The Orlando Magic got some good news that Jonathan Isaac is avoiding surgery. But Al-Farouq Aminu’s surgery likely means his season is finished.
The Orlando Magic can breathe at least a small sigh of relief.
As coach Steve Clifford put it, now the team knows what it is dealing with in the recovery of two key players in Jonathan Isaac and Al-Farouq Aminu and they can start the process of getting them better.
Are they any closer to stepping back onto the court? That part is not likely. But at least they have taken the next steps in their recovery.
The Magic confirmed Jonathan Isaac will not need surgery to treat the severe knee sprain he suffered Jan. 1. He remains out indefinitely and will be re-evaluated in approximately seven weeks toward the end of February.
There is no guarantee Isaac will return at all this year, although there is still time left in the season should the evaluation go well.
Everyone will have to be patient with Isaac. The Magic are certainly taking the long view with him.
The news is not as good with Al-Farouq Aminu.
Aminu, who had a setback a few weeks ago while recovering from a torn meniscus in his right knee, underwent surgery Tuesday to repair the damage, the Magic announced. He will be re-evaluated in about 12 weeks (around April 1).
That would leave at least the door open that he would return for the final few weeks of the season and the playoffs. But there is no sense in pushing that. Aminu’s season is likely finished.
If it is, it certainly was disappointing for him. He was averaging a career-low 4.3 points per game and shooting 29.1 percent from the floor. He was struggling to get any kind of traction offensively, inexplicably missing a ton of shots right around the basket.
The Magic signed Aminu to a 3-year, $29.2-million contract hoping that his experience as a starter for the Portland Trail Blazers would add some much-needed depth. Defensively he certainly added that. But he always struggled to find his fit with the new group.
After just 18 games, he was still searching for it when the injury struck.
“Obviously he was brought here to be a part of things,” Clifford said before Wednesday’s game against the Washington Wizards. “Very professional, very good player. Unfortunate for him and for us. I think he was in a new place with new teammates and had a very different role here. He was used to starting and was coming off the bench here. I think he was getting more comfortable and finding his way.”
The losses have certainly hit the Magic’s depth even at their strong power forward position.
The team has platooned Khem Birch and Wesley Iwundu to fill the minutes Jonathan Isaac and Al-Farouq Aminu left open. Clifford has inserted whichever player fits the matchup — going with Khem Birch when the opponent starts big and going with Wesley Iwundu when the opponent goes small.
Orlando is still without another key piece to the puzzle.
Michael Carter-Williams is still out with an AC joint sprain in his left shoulder. Steve Clifford said after shootaround Wednesday that Tuesday was the best Michael Carter-Williams had felt in a long time but he was still “not even close” to being ready to play.

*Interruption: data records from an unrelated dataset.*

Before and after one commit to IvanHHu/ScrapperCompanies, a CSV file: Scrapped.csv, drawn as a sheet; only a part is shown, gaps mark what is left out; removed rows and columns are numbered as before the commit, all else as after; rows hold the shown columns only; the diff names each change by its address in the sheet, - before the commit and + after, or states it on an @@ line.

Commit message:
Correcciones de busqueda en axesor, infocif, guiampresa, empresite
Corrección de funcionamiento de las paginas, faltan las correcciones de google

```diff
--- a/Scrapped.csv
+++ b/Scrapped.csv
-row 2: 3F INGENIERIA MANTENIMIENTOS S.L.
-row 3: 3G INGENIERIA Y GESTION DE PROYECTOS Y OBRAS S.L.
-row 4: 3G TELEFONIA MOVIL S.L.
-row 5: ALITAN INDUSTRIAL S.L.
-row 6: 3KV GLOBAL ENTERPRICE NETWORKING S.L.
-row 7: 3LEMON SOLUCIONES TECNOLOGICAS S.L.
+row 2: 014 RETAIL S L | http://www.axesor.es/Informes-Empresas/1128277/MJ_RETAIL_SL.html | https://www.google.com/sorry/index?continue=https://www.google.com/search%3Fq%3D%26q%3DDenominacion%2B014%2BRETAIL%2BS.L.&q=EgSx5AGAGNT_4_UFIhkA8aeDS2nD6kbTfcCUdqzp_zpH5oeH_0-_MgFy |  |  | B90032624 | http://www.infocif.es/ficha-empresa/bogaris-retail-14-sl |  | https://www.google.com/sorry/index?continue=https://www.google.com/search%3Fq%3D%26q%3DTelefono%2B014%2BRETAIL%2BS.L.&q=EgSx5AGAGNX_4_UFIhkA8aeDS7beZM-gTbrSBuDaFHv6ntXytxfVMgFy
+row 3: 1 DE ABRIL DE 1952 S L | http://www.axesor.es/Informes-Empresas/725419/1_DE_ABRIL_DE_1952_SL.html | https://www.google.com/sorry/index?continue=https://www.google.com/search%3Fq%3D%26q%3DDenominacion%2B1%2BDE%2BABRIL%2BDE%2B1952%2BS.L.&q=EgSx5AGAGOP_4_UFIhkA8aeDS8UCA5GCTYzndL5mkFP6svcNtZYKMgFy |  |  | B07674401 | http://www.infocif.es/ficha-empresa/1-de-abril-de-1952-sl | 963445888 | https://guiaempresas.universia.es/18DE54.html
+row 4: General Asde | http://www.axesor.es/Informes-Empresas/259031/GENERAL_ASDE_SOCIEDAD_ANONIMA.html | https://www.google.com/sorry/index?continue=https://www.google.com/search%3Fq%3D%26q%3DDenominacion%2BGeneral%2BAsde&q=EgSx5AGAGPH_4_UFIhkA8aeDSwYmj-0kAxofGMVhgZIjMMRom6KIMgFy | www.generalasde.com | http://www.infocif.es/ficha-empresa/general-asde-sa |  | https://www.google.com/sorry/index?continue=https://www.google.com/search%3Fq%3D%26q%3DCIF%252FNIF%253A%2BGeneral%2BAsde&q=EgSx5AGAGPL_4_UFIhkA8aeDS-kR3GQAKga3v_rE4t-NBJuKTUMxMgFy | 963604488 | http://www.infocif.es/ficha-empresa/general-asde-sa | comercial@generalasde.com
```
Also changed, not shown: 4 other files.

The Magic are still putting all the puzzle pieces together in the wake of these major injuries to several rotation players. But they still have found some way to win, going 2-1 since Isaac’s injury (3-1 including the game he got hurt).
“It’s not the way it was drawn up in the summer,” Clifford said before Wednesday’s game against the Wizards. “Khem is not a 4 and neither is Wes. There is no other way to do it. Aaron is going to play a lot at the 4. Those guys are too. We’re just going to have to be able to do it. Is it perfect? Not at all. It’s not at all what you want to do. It’s not ideal. And yet it can be done.”
The Magic, as things stand, have climbed to seventh in the Eastern Conference in the meantime. They, like the injured players, still have a long road ahead of them.